§ Exercise objective:
Copy out each line of the data below in which "Brave" appears.

§ Provided data:
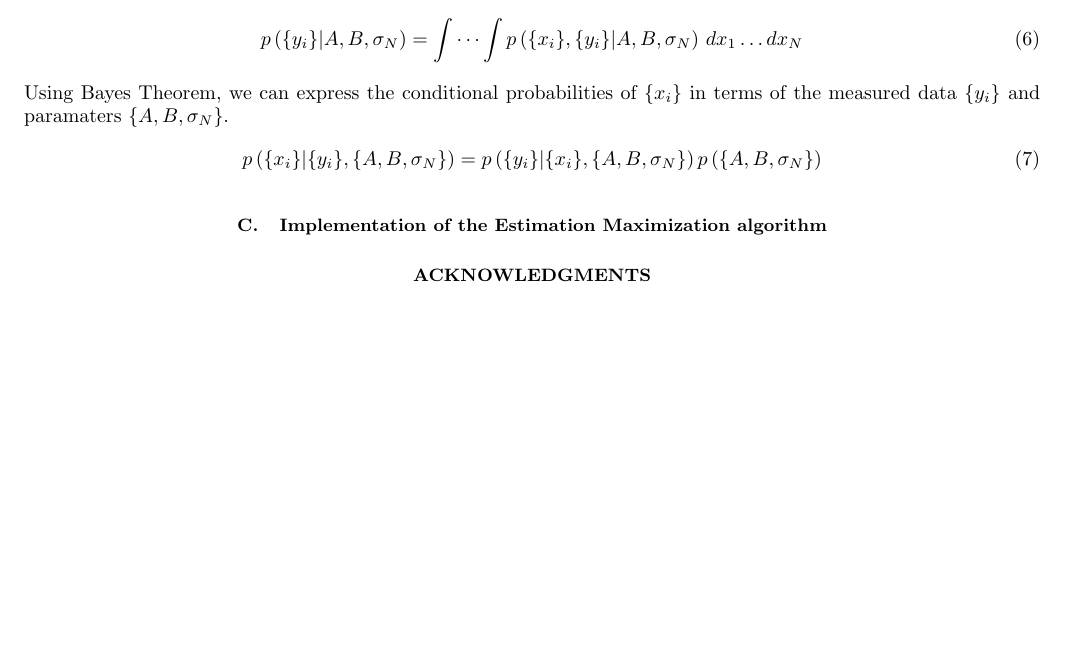
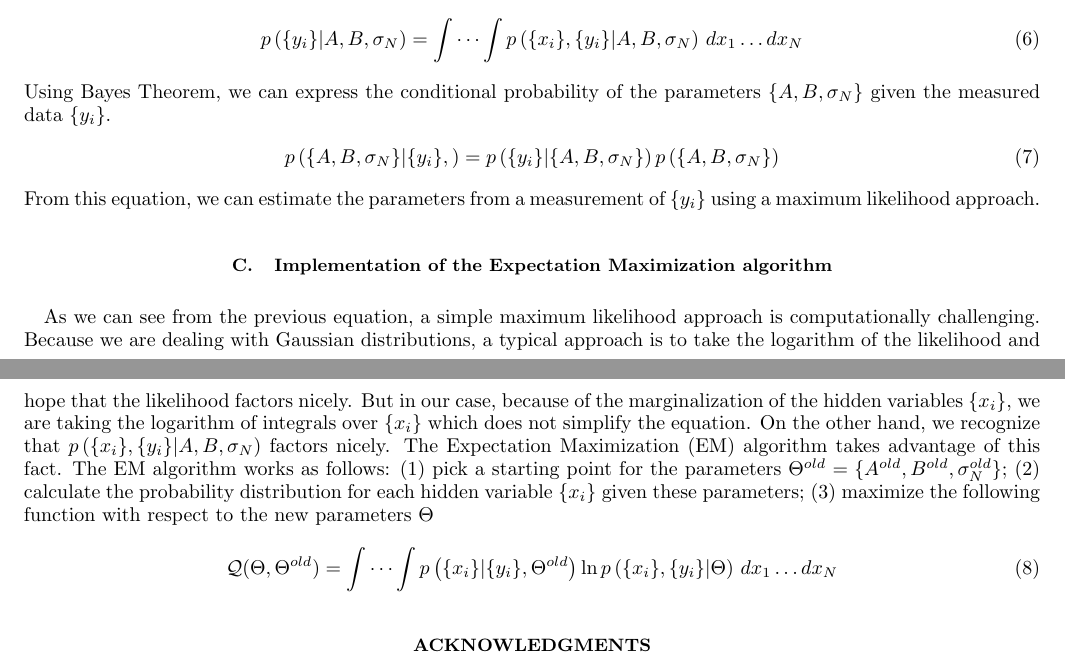
Before and after one commit to hstrey/OU-with-noise, a LaTeX paper (OUnoise.tex): part of the page before the commit and two parts of pages 1 and 2 of 2 after it, the two joined at a grey line, cut so that both start at the same text, the shorter picture padded with empty space. Compiled offline with pdfLaTeX.

Commit message:
started EM algorithm

```diff
--- a/OUnoise.tex
+++ b/OUnoise.tex
@@ -103,12 +103,18 @@ But since we don't observe $\{x_{i}\}$, we need to marginalize over $\{x_{i}\}$:
 \begin{equation}
 p\left( \{y_{i}\}|A,B,\sigma_{N}\right) = \idotsint p\left( \{x_{i}\},\{y_{i}\}|A,B,\sigma_{N}\right) \,dx_1 \dots dx_N
 \end{equation}
-Using Bayes Theorem, we can express the conditional probabilities of $\{x_{i}\}$ in terms of the measured data $\{y_{i}\}$ and paramaters $\{A,B,\sigma_{N}\}$.
+Using Bayes Theorem, we can express the conditional probability of the parameters $\{A,B,\sigma_{N}\}$ given the measured data $\{y_{i}\}$.
 \begin{equation}
-	p\left( \{x_{i}\}|\{y_{i}\},\{A,B,\sigma_{N}\}\right) =
-	p\left( \{y_{i}\}|\{x_{i}\},\{A,B,\sigma_{N}\}\right)p\left(\{A,B,\sigma_{N}\}\right)
+	p\left( \{A,B,\sigma_{N}\}|\{y_{i}\},\right) =
+	p\left( \{y_{i}\}|\{A,B,\sigma_{N}\}\right)p\left(\{A,B,\sigma_{N}\}\right)
 \end{equation}
-\subsection{Implementation of the Estimation Maximization algorithm}
+From this equation, we can estimate the parameters from a measurement of $\{y_{i}\}$ using a maximum likelihood approach.
+\subsection{Implementation of the Expectation Maximization algorithm}
+As we can see from the previous equation, a simple maximum likelihood approach is computationally challenging.  Because we are dealing with Gaussian distributions, a typical approach is to take the logarithm of the likelihood and hope that the likelihood factors nicely.  But in our case, because of the marginalization of the hidden variables $\{x_{i}\}$, we are taking the logarithm of integrals over $\{x_{i}\}$ which does not simplify the equation.  On the other hand, we recognize that $p\left( \{x_{i}\},\{y_{i}\}|A,B,\sigma_{N}\right)$ factors nicely.  The Expectation Maximization (EM) algorithm takes advantage of this fact.  The EM algorithm works as follows: (1) pick a starting point for the parameters $\Theta^{old} = \{A^{old},B^{old},\sigma_{N}^{old}\}$; (2) calculate the probability distribution for each hidden variable $\{x_{i}\}$ given these parameters; (3) maximize the following function with respect to the new parameters $\Theta$
+\begin{equation}
+	\mathcal{Q}(\Theta,\Theta^{old}) = \idotsint p\left( \{x_{i}\}|\{y_{i}\},\Theta^{old}\right)\ln p\left( \{x_{i}\},\{y_{i}\}|\Theta\right)\,dx_1 \dots dx_N
+\end{equation}
+
 \begin{acknowledgments}
 We wish to acknowledge funding by the
 \end{acknowledgments}
```
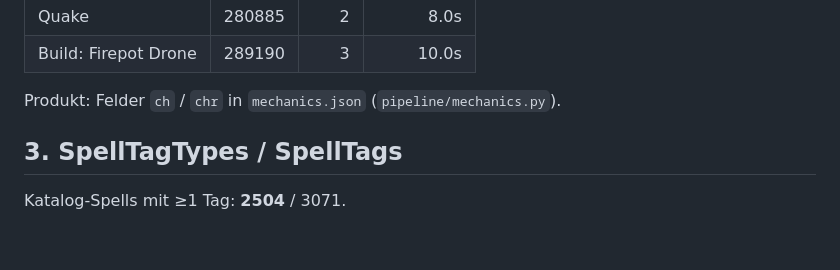
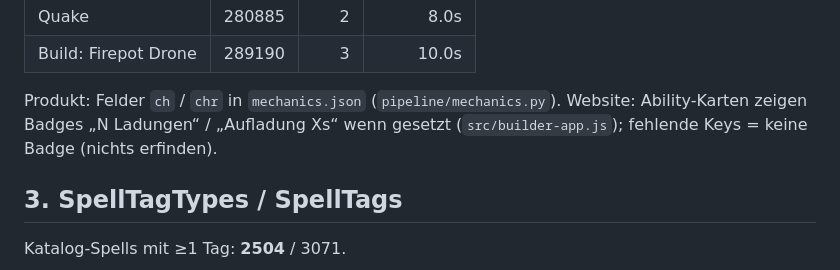
Before and after one commit to Lzra2000/aldi-buildschmiede, a Markdown page: pipeline/NOTES-dbc-ascension.md, the part around the change. GitHub-like rendering; blank space fills up the shorter version.

```diff
--- a/pipeline/NOTES-dbc-ascension.md
+++ b/pipeline/NOTES-dbc-ascension.md
@@ -61,6 +61,8 @@ Katalog-Schnittmenge: **18** / 3071 Spells mit Charges.
 | Build: Firepot Drone | 289190 | 3 | 10.0s |
 
 Produkt: Felder `ch` / `chr` in `mechanics.json` (`pipeline/mechanics.py`).
+Website: Ability-Karten zeigen Badges „N Ladungen“ / „Aufladung Xs“ wenn gesetzt
+(`src/builder-app.js`); fehlende Keys = keine Badge (nichts erfinden).
 
 ## 3. SpellTagTypes / SpellTags
 
```
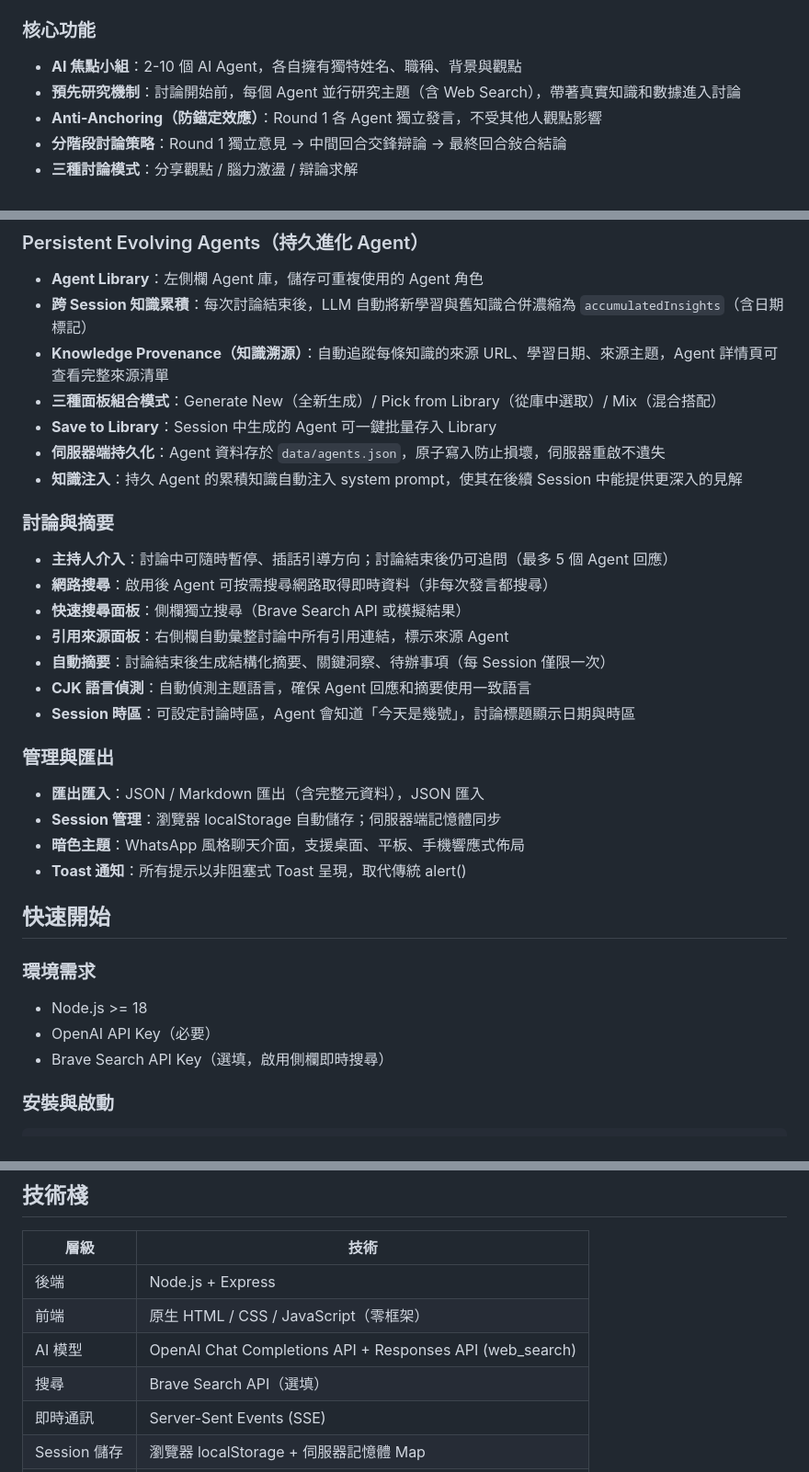
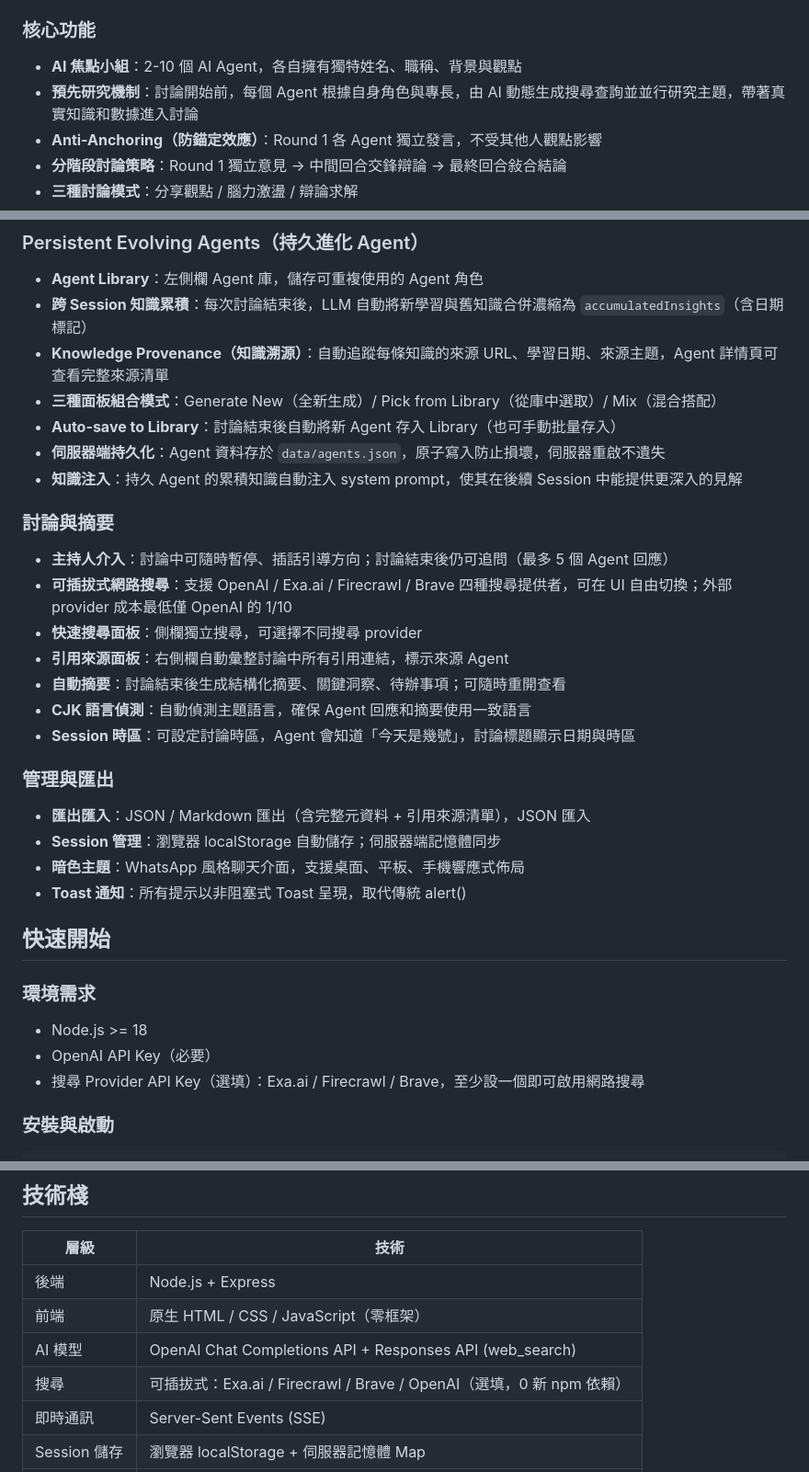
Before and after one commit to Adamchanadam/ai-focus-group-studio, a Markdown page: README.md, 3 parts joined by grey strips. Shown at 92% size. GitHub-like rendering.

```diff
--- a/README.md
+++ b/README.md
@@ -7,7 +7,7 @@
 ### 核心功能
 
 - **AI 焦點小組**：2-10 個 AI Agent，各自擁有獨特姓名、職稱、背景與觀點
-- **預先研究機制**：討論開始前，每個 Agent 並行研究主題（含 Web Search），帶著真實知識和數據進入討論
+- **預先研究機制**：討論開始前，每個 Agent 根據自身角色與專長，由 AI 動態生成搜尋查詢並並行研究主題，帶著真實知識和數據進入討論
 - **Anti-Anchoring（防錨定效應）**：Round 1 各 Agent 獨立發言，不受其他人觀點影響
 - **分階段討論策略**：Round 1 獨立意見 → 中間回合交鋒辯論 → 最終回合敍合結論
 - **三種討論模式**：分享觀點 / 腦力激盪 / 辯論求解
@@ -20,23 +20,23 @@
 - **跨 Session 知識累積**：每次討論結束後，LLM 自動將新學習與舊知識合併濃縮為 `accumulatedInsights`（含日期標記）
 - **Knowledge Provenance（知識溯源）**：自動追蹤每條知識的來源 URL、學習日期、來源主題，Agent 詳情頁可查看完整來源清單
 - **三種面板組合模式**：Generate New（全新生成）/ Pick from Library（從庫中選取）/ Mix（混合搭配）
-- **Save to Library**：Session 中生成的 Agent 可一鍵批量存入 Library
+- **Auto-save to Library**：討論結束後自動將新 Agent 存入 Library（也可手動批量存入）
 - **伺服器端持久化**：Agent 資料存於 `data/agents.json`，原子寫入防止損壞，伺服器重啟不遺失
 - **知識注入**：持久 Agent 的累積知識自動注入 system prompt，使其在後續 Session 中能提供更深入的見解
 
 ### 討論與摘要
 
 - **主持人介入**：討論中可隨時暫停、插話引導方向；討論結束後仍可追問（最多 5 個 Agent 回應）
-- **網路搜尋**：啟用後 Agent 可按需搜尋網路取得即時資料（非每次發言都搜尋）
-- **快速搜尋面板**：側欄獨立搜尋（Brave Search API 或模擬結果）
+- **可插拔式網路搜尋**：支援 OpenAI / Exa.ai / Firecrawl / Brave 四種搜尋提供者，可在 UI 自由切換；外部 provider 成本最低僅 OpenAI 的 1/10
+- **快速搜尋面板**：側欄獨立搜尋，可選擇不同搜尋 provider
 - **引用來源面板**：右側欄自動彙整討論中所有引用連結，標示來源 Agent
-- **自動摘要**：討論結束後生成結構化摘要、關鍵洞察、待辦事項（每 Session 僅限一次）
+- **自動摘要**：討論結束後生成結構化摘要、關鍵洞察、待辦事項；可隨時重開查看
 - **CJK 語言偵測**：自動偵測主題語言，確保 Agent 回應和摘要使用一致語言
 - **Session 時區**：可設定討論時區，Agent 會知道「今天是幾號」，討論標題顯示日期與時區
 
 ### 管理與匯出
 
-- **匯出匯入**：JSON / Markdown 匯出（含完整元資料），JSON 匯入
+- **匯出匯入**：JSON / Markdown 匯出（含完整元資料 + 引用來源清單），JSON 匯入
 - **Session 管理**：瀏覽器 localStorage 自動儲存；伺服器端記憶體同步
 - **暗色主題**：WhatsApp 風格聊天介面，支援桌面、平板、手機響應式佈局
 - **Toast 通知**：所有提示以非阻塞式 Toast 呈現，取代傳統 alert()
@@ -47,7 +47,7 @@
 
 - Node.js >= 18
 - OpenAI API Key（必要）
-- Brave Search API Key（選填，啟用側欄即時搜尋）
+- 搜尋 Provider API Key（選填）：Exa.ai / Firecrawl / Brave，至少設一個即可啟用網路搜尋
 
 ### 安裝與啟動
 
@@ -151,7 +152,7 @@ npm start
 | 後端 | Node.js + Express |
 | 前端 | 原生 HTML / CSS / JavaScript（零框架） |
 | AI 模型 | OpenAI Chat Completions API + Responses API (web_search) |
-| 搜尋 | Brave Search API（選填） |
+| 搜尋 | 可插拔式：Exa.ai / Firecrawl / Brave / OpenAI（選填，0 新 npm 依賴） |
 | 即時通訊 | Server-Sent Events (SSE) |
 | Session 儲存 | 瀏覽器 localStorage + 伺服器記憶體 Map |
 | Agent 持久化 | `data/agents.json`（原子寫入 + 記憶體快取） |
```
Also changed, not shown: other parts of README.md (+15 -14 lines).
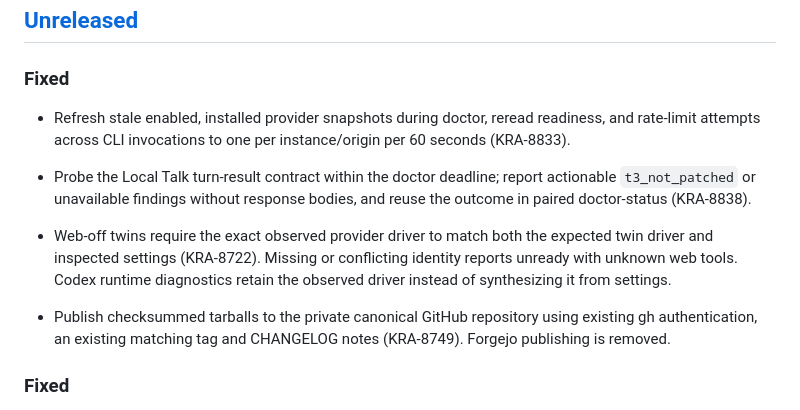
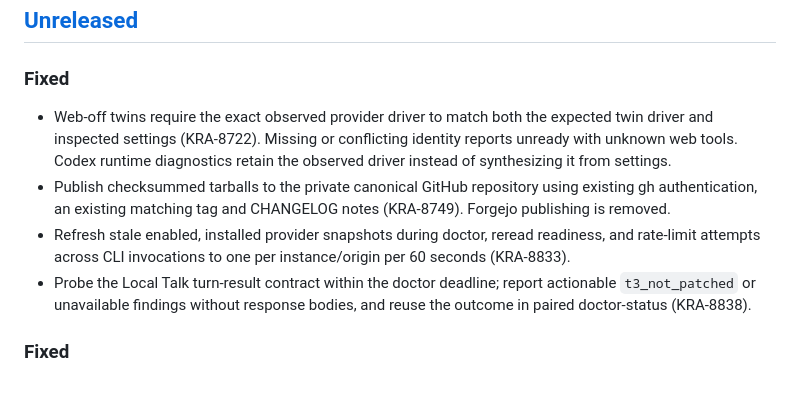
Before and after one commit to m-check1B/t3-code-tentacles, a Markdown page: CHANGELOG.md, the part around the change. Rendered like a GitHub page.

Commit message:
docs(changelog): separate doctor notes from upstream insertions (KRA-8833)

```diff
--- a/CHANGELOG.md
+++ b/CHANGELOG.md
@@ -6,9 +6,6 @@ All notable changes to this project are documented here.
 
 ### Fixed
 
-- Refresh stale enabled, installed provider snapshots during doctor, reread readiness, and rate-limit attempts across CLI invocations to one per instance/origin per 60 seconds (KRA-8833).
-- Probe the Local Talk turn-result contract within the doctor deadline; report actionable `t3_not_patched` or unavailable findings without response bodies, and reuse the outcome in paired doctor-status (KRA-8838).
-
 - Web-off twins require the exact observed provider driver to match both the
   expected twin driver and inspected settings (KRA-8722). Missing or conflicting
   identity reports unready with unknown web tools. Codex runtime diagnostics
@@ -16,6 +13,8 @@ All notable changes to this project are documented here.
 - Publish checksummed tarballs to the private canonical GitHub repository using
   existing gh authentication, an existing matching tag and CHANGELOG notes
   (KRA-8749). Forgejo publishing is removed.
+- Refresh stale enabled, installed provider snapshots during doctor, reread readiness, and rate-limit attempts across CLI invocations to one per instance/origin per 60 seconds (KRA-8833).
+- Probe the Local Talk turn-result contract within the doctor deadline; report actionable `t3_not_patched` or unavailable findings without response bodies, and reuse the outcome in paired doctor-status (KRA-8838).
 
 
 ### Fixed
```
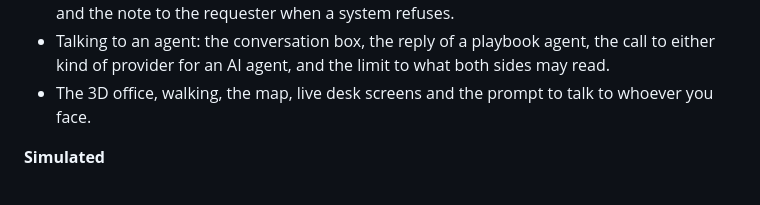
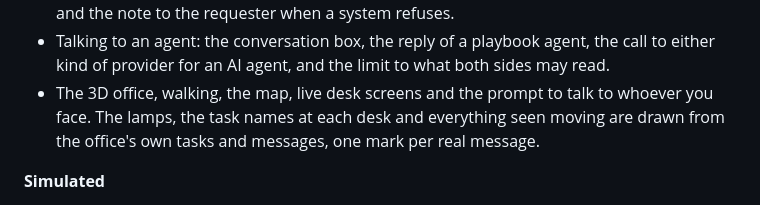
Before and after one commit to seyitgkc/ai-virtual-office, a Markdown page: README.md, the part around one of its changes. Drawn GitHub-style.

```diff
--- a/README.md
+++ b/README.md
@@ -1841,7 +1867,9 @@ what exists, and what a real deployment would add.
   the call to either kind of provider for an AI agent, and the limit to what
   both sides may read.
 - The 3D office, walking, the map, live desk screens and the prompt to talk to
-  whoever you face.
+  whoever you face. The lamps, the task names at each desk and everything seen
+  moving are drawn from the office's own tasks and messages, one mark per real
+  message.
 
 **Simulated**
 
```
Also changed, not shown: other parts of README.md (+26 -0 lines), docs/office.jpg, 6 other files.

§ Solution below:
-- **快速搜尋面板**：側欄獨立搜尋（Brave Search API 或模擬結果）
+- **可插拔式網路搜尋**：支援 OpenAI / Exa.ai / Firecrawl / Brave 四種搜尋提供者，可在 UI 自由切換；外部 provider 成本最低僅 OpenAI 的 1/10
-- Brave Search API Key（選填，啟用側欄即時搜尋）
+- 搜尋 Provider API Key（選填）：Exa.ai / Firecrawl / Brave，至少設一個即可啟用網路搜尋
-| 搜尋 | Brave Search API（選填） |
+| 搜尋 | 可插拔式：Exa.ai / Firecrawl / Brave / OpenAI（選填，0 新 npm 依賴） |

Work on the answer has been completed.